Oppositional Defiant Disorder:
This disorder is characterized by young people who seem to argue everything. They may refuse to clean their room, feed the dog, or do homework. They may agree and then not follow-up on your request.
While many young people can be stubborn or be strongly independent, which makes raising them difficult and argumentative, these do not always apply to ODD. Teenagers, for instance, will be defiant in order to establish their individual identity separate from what Mom and Dad want. Within limits that are not destructive to things, other people, themselves or their future, this is relatively normal, despite what a drag it may be to live through.
ODD usually starts at an earlier age than 16 or 17; however, maturity is not equal to one’s chronological age. In other words, a 12-year-old young person’s maturational age may be more like that of a 9- or 10-year old. This difference in chronological age versus maturational age can lead to misunderstandings at home and conflicts with peer and teachers in school. Grades may or may not be affected at all.
Pushing a parent to the extreme, these young people may not respond to consequences. They may flaunt punishment in your face and use phrases such as, “I don’t want to,” and, “I don’t have to,” or still worse, “You can’t make me.”
Parents, there is hope. The treatment takes time, but is effective. Once a young person becomes empowered, to relearn acceptance of limits and boundaries can be difficult, but is achievable.
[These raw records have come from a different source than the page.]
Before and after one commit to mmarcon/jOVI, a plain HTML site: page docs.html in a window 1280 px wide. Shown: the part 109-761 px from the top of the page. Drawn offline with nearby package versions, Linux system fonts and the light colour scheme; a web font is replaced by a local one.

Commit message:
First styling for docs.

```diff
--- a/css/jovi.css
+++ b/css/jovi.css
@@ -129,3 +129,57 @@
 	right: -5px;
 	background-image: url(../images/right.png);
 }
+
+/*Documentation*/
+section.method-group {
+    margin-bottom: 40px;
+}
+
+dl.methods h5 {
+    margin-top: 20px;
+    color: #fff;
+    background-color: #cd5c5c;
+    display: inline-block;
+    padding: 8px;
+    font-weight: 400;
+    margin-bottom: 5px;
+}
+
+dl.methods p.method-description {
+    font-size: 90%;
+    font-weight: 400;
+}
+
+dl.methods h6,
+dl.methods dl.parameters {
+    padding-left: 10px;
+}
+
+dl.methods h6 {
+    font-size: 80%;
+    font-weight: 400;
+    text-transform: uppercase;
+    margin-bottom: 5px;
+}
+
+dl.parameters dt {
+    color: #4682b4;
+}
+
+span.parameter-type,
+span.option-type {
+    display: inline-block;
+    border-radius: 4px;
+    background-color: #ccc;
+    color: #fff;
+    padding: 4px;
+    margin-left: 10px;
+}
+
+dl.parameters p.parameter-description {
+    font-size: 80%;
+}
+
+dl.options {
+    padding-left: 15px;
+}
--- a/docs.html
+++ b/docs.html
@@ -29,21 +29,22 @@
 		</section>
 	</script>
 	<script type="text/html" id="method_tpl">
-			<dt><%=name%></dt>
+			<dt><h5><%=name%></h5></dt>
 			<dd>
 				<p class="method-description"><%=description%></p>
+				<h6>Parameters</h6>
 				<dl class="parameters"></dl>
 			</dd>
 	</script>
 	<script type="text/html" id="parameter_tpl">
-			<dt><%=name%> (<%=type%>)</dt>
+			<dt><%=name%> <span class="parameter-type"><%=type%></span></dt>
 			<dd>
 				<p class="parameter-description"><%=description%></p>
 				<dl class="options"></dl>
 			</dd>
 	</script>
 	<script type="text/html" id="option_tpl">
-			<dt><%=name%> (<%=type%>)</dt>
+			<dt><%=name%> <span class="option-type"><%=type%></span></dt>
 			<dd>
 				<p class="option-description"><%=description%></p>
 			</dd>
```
Teaching parents new ways to work with these young people is always a part of the treatment plan for people with Oppositional Defiant Disorder.